A statue of Kim Il Sung in 'The Dictator's Playbook'
CNN  — 

“The Dictator’s Playbook” might look like history, with much of the imagery in grainy black and white. But this PBS documentary series also provides modern-day resonance – a guide to tyrants of the past, conveying lessons on how those tactics can be employed in the present.

Consisting of six hour-long installments, the program kicks off with Kim Il Sung, the founder of the North Korean dynasty now ruled by his grandson, Kim Jong Un. Profiles of other infamous leaders – Benito Mussolini, Francisco Franco, Saddam Hussein, Manuel Noriega, Idi Amin – follow.

What might strike the strongest chord – at least, for that part of the audience that has been expressing alarm about the Trump administration – are point-by-point references to common strategies that appear to echo Trump’s actions, particularly toward media and journalists.

Highlighted items include seeking to discredit the independent press, controlling the public’s perception of reality through propaganda, establishing a “cult of personality,” and using “a culture of fear” to stoke popular support.

The prevailing message serves as a reminder that the methods on display carry a not-so-subtle warning that while America has been shielded from dictatorships, it is not necessarily immune from forces that have shaped and defined them.

Michael Rosenfeld, a co-executive producer on the program, lived for a time as a child in Franco’s Spain, where his father was an NBC News correspondent. The idea for the series was born out of PBS’ desire to offer a history show focusing on the 20th century.

Benito Mussolini

The common thread that emerged among the dictators profiled was operating in countries with little or no history of democracy, or very weak democratic institutions.

“Strong democracies are the best defense against dictatorship,” Rosenfeld said, adding that in regard to a country like North Korea, “Even though this is history, we are dealing with the consequences today. … Where North Korea is concerned, it’s in the headlines.”

The Trump administration’s 2018 budget proposal sought to eliminate virtually all funding for public broadcasting, but PBS has continued to air probing documentaries, under the “Frontline” banner and in stand-alone ventures such as this one.

Rosenfield conceded that “The Dictator’s Playbook” focused on the specific times and places, without specifically contemplating how dictatorships have adapted to the 21st century, with modern developments like Facebook and Twitter.
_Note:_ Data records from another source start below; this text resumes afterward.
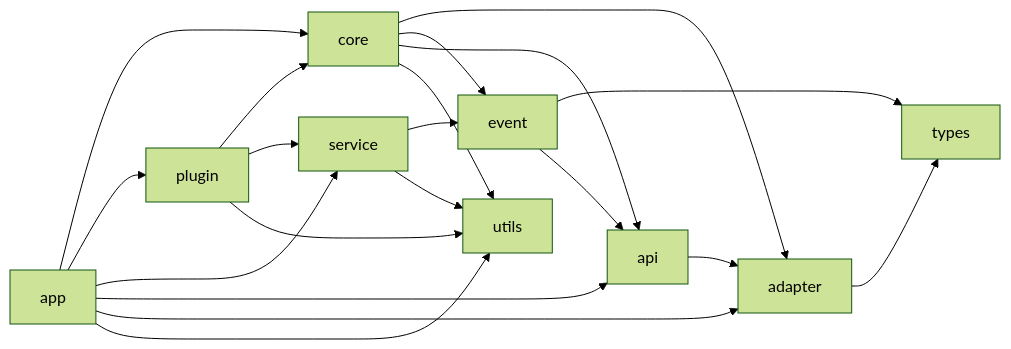
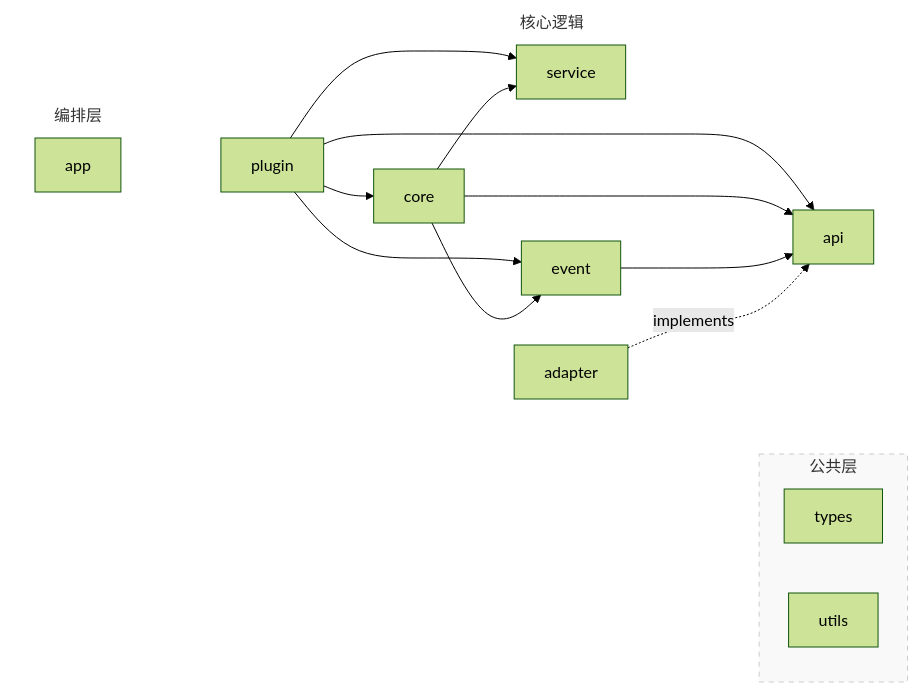
Before and after one commit to Sparrived/ncatbot: the second of 14 diagrams in docs/architecture.md, drawn with Mermaid (forest theme). The commit also changed other lines of this file, not shown here.

Commit message:
docs: update architecture diagrams and dependency descriptions
- 重绘分层架构图：使用不可见线控制布局，区分编排层与类型层
- 重绘模块依赖图：按子图分组，标注依赖反转关系
- 新增依赖反转（DIP）说明章节
- 更新 HandlerDispatcher 职责描述（create_entity）
- 移除已废弃的向后兼容说明

````diff
--- a/docs/architecture.md
+++ b/docs/architecture.md
@@ -151,32 +161,45 @@
 ```mermaid
 graph LR
-    app["app"]
-    adapter["adapter"]
-    types["types"]
-    event["event"]
-    api["api"]
-    core["core"]
-    plugin["plugin"]
-    service["service"]
-    utils["utils"]
+    %% 最左侧：编排层
+    subgraph LayerApp [编排层]
+        app["app"]
+    end
 
-    app --> core
-    app --> plugin
-    app --> service
-    app --> api
-    app --> adapter
-    adapter --> types
-    event --> types
-    event --> api
-    api --> adapter
-    core --> adapter
-    core --> event
-    core --> api
-    plugin --> core
-    plugin --> service
-    service --> event
-    core --> utils
-    plugin --> utils
-    service --> utils
-    app --> utils
+    %% 中间：核心业务关系
+    subgraph LayerCore [核心逻辑]
+        plugin["plugin"]
+        service["service"]
+        core["core"]
+        event["event"]
+        api["api"]
+        adapter["adapter"]
+
+        plugin --> service
+        plugin --> core
+        plugin --> api
+        plugin --> event
+
+        core --> service
+        core --> event
+        core --> api
+
+        event --> api
+        adapter -.->|implements| api
+    end
+
+    %% 最右侧：公共层
+    subgraph LayerCommon [公共层]
+        types["types"]
+        utils["utils"]
+    end
+
+    %% 【排版核心】使用不可见线强行拉开左右位置
+    app ~~~ plugin
+    adapter ~~~ types
+    adapter ~~~ utils
+
+    %% 样式调整：去掉最左侧和中间的框，保留最右侧的框以示区分
+    style LayerApp fill:none,stroke:none
+    style LayerCore fill:none,stroke:none
+    style LayerCommon fill:#f9f9f9,stroke:#ccc,stroke-dasharray: 5 5
 ```
````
That might be a documentary, alas, for another day. For now, Rosenfeld noted that there was an effort to be sensitive to the damage and pain inflicted by these regimes, which have rippled across decades.
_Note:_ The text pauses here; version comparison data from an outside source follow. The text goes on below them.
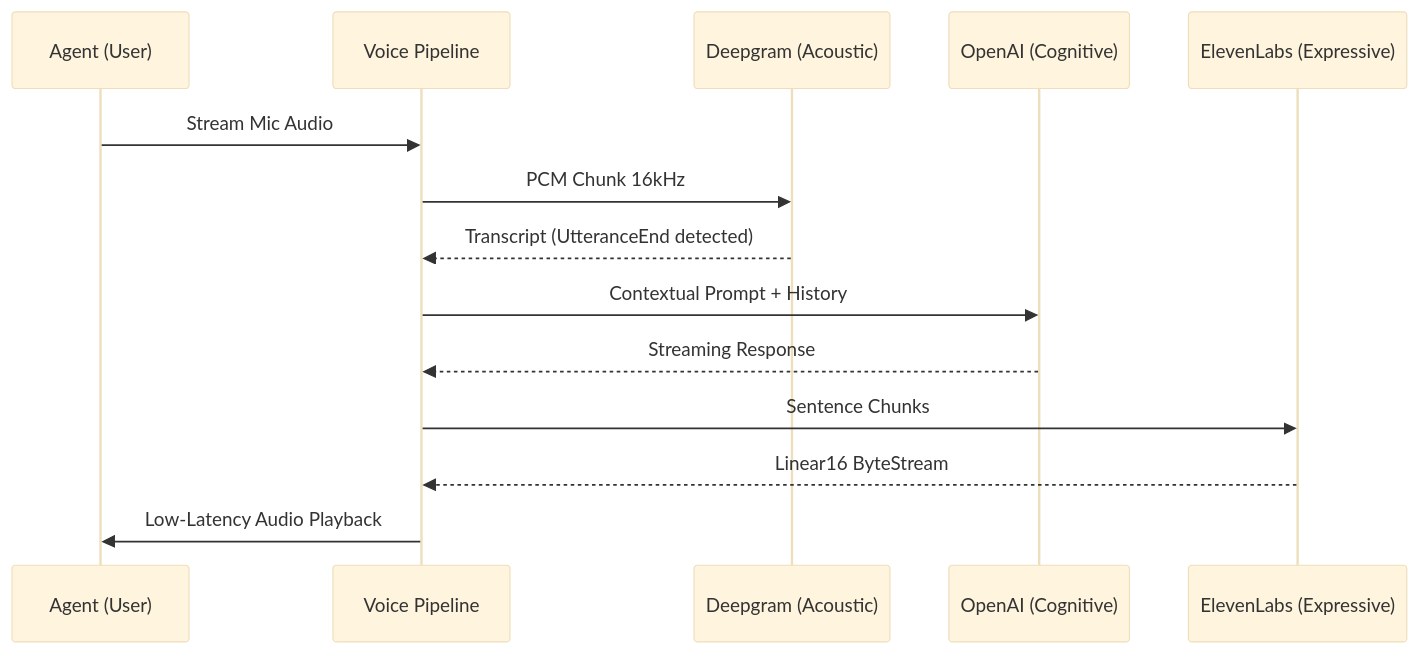
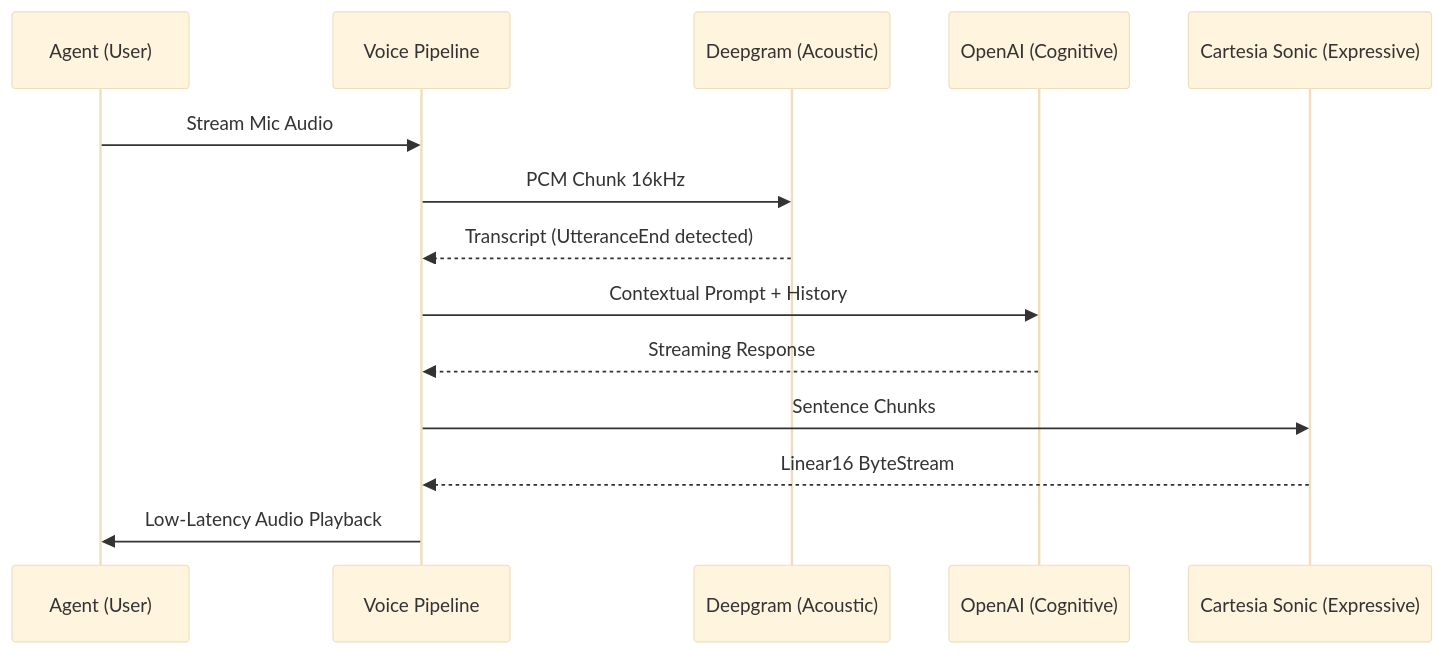
Before and after one commit to SaiLokeshManchineella/Agent_Up: the second of 2 diagrams in README.md, drawn with Mermaid (base theme). The commit also changed other lines of this file, not shown here.

Commit message:
docs: correct TTS providers and update architecture diagrams

````diff
--- a/README.md
+++ b/README.md
@@ -41,17 +41,17 @@
 ```mermaid
 sequenceDiagram
     participant Agent as Agent (User)
     participant Pipe as Voice Pipeline
     participant DG as Deepgram (Acoustic)
     participant GPT as OpenAI (Cognitive)
-    participant TTS as ElevenLabs (Expressive)
+    participant TTS as Cartesia Sonic (Expressive)
 
     Agent->>Pipe: Stream Mic Audio
     Pipe->>DG: PCM Chunk 16kHz
     DG-->>Pipe: Transcript (UtteranceEnd detected)
     Pipe->>GPT: Contextual Prompt + History
     GPT-->>Pipe: Streaming Response
     Pipe->>TTS: Sentence Chunks
     TTS-->>Pipe: Linear16 ByteStream
     Pipe->>Agent: Low-Latency Audio Playback
 ```
````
“It’s a complicated topic,” he said. “We tried to be really careful with these stories.”

“The Dictator’s Playbook” premieres Jan. 9 at 10 p.m. on PBS.